> [Assignment]
Please return every line in the following data that includes the string "maxLines".

> [Available records]
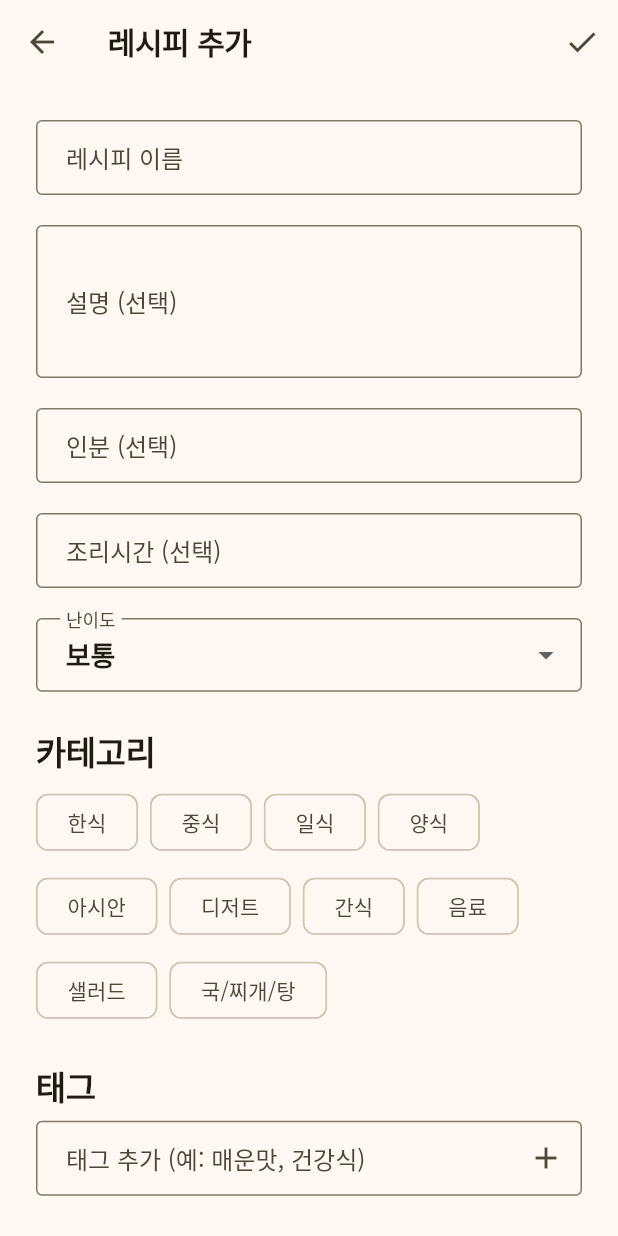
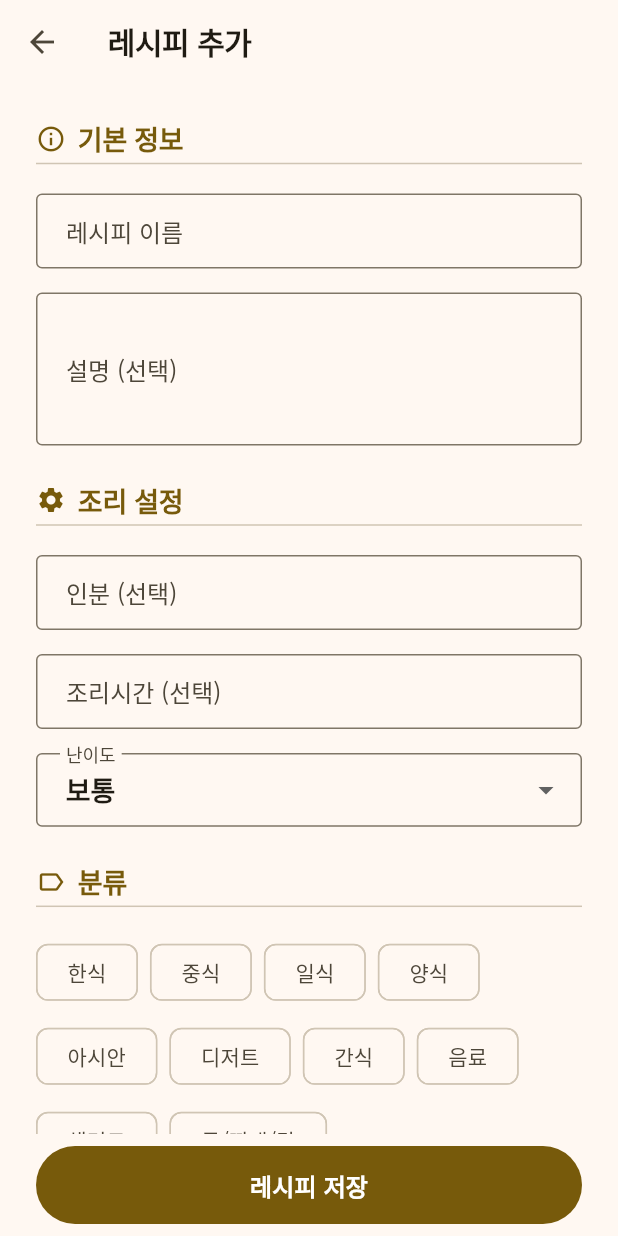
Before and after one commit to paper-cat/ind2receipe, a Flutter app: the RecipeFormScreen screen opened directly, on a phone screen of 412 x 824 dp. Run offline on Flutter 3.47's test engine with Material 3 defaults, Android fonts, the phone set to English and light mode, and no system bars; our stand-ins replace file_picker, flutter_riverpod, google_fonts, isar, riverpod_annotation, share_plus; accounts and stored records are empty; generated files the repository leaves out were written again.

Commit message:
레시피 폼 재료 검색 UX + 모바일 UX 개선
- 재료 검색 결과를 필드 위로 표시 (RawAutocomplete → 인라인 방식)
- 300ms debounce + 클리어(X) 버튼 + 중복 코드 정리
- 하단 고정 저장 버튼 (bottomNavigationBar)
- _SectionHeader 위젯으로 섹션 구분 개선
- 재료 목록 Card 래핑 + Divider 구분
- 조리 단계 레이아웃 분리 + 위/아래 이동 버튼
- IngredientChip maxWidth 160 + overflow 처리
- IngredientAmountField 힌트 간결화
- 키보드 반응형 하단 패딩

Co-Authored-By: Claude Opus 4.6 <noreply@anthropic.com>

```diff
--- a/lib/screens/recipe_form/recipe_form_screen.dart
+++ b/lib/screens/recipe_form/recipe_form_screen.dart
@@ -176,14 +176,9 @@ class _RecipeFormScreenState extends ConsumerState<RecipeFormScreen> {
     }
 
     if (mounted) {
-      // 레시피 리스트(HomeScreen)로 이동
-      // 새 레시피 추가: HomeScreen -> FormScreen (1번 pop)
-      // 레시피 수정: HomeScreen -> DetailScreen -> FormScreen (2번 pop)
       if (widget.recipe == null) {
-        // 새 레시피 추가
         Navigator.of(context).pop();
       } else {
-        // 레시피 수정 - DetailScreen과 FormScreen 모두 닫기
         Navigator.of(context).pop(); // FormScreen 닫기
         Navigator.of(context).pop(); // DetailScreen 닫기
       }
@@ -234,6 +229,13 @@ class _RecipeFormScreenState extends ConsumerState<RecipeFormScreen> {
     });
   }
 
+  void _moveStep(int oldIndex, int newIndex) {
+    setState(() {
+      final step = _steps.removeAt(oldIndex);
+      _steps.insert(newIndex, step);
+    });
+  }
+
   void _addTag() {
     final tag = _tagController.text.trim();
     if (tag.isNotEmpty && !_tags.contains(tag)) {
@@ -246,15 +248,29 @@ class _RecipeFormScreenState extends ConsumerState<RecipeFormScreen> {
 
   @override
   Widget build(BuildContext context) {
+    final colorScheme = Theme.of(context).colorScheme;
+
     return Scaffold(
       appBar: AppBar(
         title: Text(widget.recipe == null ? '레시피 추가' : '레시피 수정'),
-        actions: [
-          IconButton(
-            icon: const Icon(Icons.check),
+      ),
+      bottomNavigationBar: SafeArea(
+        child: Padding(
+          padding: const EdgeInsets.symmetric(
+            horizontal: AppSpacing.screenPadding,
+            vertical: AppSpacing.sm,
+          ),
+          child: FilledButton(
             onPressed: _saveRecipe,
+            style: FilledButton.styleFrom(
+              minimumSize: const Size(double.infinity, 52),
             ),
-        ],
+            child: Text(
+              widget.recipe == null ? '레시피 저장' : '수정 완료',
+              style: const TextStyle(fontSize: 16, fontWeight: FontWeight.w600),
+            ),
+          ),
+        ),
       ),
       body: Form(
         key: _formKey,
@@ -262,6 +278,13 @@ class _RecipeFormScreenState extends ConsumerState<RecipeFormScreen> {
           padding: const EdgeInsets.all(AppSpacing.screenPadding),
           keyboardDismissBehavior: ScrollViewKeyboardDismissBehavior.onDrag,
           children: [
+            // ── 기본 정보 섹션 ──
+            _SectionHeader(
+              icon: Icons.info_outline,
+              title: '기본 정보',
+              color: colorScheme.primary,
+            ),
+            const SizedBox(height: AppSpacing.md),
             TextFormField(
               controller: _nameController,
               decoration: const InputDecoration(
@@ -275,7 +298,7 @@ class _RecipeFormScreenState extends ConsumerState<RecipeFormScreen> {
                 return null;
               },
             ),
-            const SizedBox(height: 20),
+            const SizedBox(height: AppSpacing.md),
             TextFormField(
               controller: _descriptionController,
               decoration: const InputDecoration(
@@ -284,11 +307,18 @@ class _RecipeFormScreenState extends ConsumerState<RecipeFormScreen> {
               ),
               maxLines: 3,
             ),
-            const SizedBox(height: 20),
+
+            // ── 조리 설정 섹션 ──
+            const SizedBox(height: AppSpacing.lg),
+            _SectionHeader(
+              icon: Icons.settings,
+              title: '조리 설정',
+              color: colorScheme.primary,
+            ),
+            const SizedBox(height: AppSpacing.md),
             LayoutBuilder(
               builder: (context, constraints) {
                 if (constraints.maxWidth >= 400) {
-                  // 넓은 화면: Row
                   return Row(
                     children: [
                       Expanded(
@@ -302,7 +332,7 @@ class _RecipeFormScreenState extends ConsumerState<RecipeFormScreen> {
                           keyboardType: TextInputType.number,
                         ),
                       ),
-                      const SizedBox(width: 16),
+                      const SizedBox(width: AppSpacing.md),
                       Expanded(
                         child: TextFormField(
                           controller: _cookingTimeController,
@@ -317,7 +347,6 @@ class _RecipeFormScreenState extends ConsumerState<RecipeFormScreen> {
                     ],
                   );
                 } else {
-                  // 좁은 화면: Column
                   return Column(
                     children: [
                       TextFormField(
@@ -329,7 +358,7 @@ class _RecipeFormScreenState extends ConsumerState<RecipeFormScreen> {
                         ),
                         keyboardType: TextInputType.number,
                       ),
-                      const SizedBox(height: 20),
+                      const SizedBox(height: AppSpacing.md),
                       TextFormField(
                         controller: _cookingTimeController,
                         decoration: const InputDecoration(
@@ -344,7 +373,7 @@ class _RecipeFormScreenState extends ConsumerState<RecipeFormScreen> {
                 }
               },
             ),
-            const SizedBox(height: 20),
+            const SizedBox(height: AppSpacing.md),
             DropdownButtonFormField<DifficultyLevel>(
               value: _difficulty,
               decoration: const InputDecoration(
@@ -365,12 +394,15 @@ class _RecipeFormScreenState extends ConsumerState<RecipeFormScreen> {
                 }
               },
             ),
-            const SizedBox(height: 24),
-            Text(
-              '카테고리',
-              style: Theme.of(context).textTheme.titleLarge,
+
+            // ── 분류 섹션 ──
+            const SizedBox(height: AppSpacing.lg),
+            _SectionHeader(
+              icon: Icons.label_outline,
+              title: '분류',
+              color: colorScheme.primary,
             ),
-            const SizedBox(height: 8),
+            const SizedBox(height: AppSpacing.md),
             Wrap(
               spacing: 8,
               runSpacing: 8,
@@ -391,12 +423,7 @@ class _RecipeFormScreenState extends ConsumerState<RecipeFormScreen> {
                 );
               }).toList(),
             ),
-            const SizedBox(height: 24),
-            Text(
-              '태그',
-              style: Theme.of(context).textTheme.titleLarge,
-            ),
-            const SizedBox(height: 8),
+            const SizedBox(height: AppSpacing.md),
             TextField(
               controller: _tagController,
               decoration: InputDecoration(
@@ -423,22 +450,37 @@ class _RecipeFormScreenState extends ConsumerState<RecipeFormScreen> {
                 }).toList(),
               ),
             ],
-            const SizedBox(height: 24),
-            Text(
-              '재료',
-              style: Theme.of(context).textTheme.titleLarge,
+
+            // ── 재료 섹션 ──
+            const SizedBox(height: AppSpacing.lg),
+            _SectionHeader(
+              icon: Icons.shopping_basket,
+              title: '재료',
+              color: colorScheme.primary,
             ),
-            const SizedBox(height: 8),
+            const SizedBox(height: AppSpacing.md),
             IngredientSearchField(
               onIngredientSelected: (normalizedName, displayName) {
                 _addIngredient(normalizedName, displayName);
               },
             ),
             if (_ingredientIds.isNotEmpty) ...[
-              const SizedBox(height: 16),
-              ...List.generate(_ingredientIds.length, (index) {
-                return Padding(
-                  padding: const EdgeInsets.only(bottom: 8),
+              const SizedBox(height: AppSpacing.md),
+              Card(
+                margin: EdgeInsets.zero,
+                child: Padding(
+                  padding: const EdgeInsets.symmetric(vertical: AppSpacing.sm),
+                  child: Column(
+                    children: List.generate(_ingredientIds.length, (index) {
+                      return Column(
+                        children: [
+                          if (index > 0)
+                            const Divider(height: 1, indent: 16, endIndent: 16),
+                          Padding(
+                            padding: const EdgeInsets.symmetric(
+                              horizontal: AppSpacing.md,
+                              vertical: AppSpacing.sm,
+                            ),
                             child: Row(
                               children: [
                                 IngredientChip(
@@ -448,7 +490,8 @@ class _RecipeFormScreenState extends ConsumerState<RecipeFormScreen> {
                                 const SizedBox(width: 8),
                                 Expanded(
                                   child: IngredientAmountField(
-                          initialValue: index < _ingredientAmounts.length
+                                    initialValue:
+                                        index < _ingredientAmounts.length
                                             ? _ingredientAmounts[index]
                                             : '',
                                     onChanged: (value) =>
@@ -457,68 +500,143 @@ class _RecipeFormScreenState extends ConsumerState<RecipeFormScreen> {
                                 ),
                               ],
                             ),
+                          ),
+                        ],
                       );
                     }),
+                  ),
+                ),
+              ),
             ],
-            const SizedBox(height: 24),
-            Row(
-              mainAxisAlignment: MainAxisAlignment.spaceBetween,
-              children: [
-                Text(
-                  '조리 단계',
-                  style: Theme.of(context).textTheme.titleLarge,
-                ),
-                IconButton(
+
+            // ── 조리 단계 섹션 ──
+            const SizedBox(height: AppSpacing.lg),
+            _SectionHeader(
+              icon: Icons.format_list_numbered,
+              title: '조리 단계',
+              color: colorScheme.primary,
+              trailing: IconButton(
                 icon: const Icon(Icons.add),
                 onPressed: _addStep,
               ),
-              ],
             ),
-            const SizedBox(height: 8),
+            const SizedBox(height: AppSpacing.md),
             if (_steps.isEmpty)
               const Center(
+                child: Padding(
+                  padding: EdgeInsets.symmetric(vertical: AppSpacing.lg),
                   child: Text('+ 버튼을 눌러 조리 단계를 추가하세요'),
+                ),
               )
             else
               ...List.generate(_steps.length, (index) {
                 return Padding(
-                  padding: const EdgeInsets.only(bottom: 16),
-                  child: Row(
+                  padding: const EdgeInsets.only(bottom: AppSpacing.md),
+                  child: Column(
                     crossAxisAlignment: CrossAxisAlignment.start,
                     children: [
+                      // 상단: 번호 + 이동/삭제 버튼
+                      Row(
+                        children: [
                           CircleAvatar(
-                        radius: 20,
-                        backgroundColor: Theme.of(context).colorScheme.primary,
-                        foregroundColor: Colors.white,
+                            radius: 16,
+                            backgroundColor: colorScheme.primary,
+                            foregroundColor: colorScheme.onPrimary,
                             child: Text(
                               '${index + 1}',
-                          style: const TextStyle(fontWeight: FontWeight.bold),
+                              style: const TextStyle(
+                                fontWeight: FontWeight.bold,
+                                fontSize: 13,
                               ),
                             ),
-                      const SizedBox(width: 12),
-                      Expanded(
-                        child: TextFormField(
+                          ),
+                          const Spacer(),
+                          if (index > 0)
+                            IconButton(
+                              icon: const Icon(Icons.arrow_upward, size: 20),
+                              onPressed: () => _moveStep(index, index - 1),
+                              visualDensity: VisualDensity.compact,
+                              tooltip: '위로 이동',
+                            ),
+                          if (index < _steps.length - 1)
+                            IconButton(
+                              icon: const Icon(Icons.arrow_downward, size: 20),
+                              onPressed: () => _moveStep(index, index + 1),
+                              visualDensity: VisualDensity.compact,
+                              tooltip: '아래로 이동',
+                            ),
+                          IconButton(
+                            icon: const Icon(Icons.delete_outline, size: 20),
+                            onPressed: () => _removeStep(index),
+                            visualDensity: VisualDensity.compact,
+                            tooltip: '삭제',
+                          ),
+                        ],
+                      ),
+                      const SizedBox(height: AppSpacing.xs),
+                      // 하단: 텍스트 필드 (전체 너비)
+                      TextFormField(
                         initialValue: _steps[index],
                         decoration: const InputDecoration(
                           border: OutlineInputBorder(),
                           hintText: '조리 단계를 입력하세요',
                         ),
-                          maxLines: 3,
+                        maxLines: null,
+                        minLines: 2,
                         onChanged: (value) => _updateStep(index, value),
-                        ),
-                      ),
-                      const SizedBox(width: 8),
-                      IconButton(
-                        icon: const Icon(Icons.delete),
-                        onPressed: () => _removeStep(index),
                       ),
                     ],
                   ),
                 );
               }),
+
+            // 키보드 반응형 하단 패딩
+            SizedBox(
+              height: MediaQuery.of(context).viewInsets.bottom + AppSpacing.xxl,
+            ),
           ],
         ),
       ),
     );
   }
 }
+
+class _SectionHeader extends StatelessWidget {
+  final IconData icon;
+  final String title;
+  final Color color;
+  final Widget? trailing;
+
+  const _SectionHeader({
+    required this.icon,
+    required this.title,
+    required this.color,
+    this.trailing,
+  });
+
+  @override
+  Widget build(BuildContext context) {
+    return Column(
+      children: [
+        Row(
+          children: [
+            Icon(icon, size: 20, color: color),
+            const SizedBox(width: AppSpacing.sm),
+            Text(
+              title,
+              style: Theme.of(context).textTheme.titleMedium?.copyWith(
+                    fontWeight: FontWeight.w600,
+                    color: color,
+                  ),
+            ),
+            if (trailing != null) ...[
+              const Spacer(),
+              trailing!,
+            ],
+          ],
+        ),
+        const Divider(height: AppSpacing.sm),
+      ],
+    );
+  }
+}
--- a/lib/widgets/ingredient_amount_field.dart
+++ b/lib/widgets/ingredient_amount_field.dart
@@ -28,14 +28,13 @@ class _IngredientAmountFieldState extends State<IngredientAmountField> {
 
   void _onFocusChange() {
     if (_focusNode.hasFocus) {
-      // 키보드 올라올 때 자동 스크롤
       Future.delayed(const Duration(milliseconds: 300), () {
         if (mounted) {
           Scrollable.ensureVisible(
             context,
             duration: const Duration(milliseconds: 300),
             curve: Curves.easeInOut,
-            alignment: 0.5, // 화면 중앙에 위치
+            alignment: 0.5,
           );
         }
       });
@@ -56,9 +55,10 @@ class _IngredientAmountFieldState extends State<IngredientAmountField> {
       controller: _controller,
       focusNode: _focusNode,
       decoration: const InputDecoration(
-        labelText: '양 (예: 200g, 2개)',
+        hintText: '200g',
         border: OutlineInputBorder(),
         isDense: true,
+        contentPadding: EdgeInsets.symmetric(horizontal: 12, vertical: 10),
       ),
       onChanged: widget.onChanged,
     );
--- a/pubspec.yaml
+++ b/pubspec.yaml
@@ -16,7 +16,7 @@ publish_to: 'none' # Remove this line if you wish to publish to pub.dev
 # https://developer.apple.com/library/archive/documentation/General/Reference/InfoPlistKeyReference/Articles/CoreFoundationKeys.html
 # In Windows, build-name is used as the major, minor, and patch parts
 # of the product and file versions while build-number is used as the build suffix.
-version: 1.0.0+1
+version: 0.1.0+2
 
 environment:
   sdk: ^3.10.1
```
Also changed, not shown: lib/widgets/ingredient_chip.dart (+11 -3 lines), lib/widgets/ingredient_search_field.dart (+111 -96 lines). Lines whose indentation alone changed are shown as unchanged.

> [Answer section]
               maxLines: 3,
-                          maxLines: 3,
+                        maxLines: null,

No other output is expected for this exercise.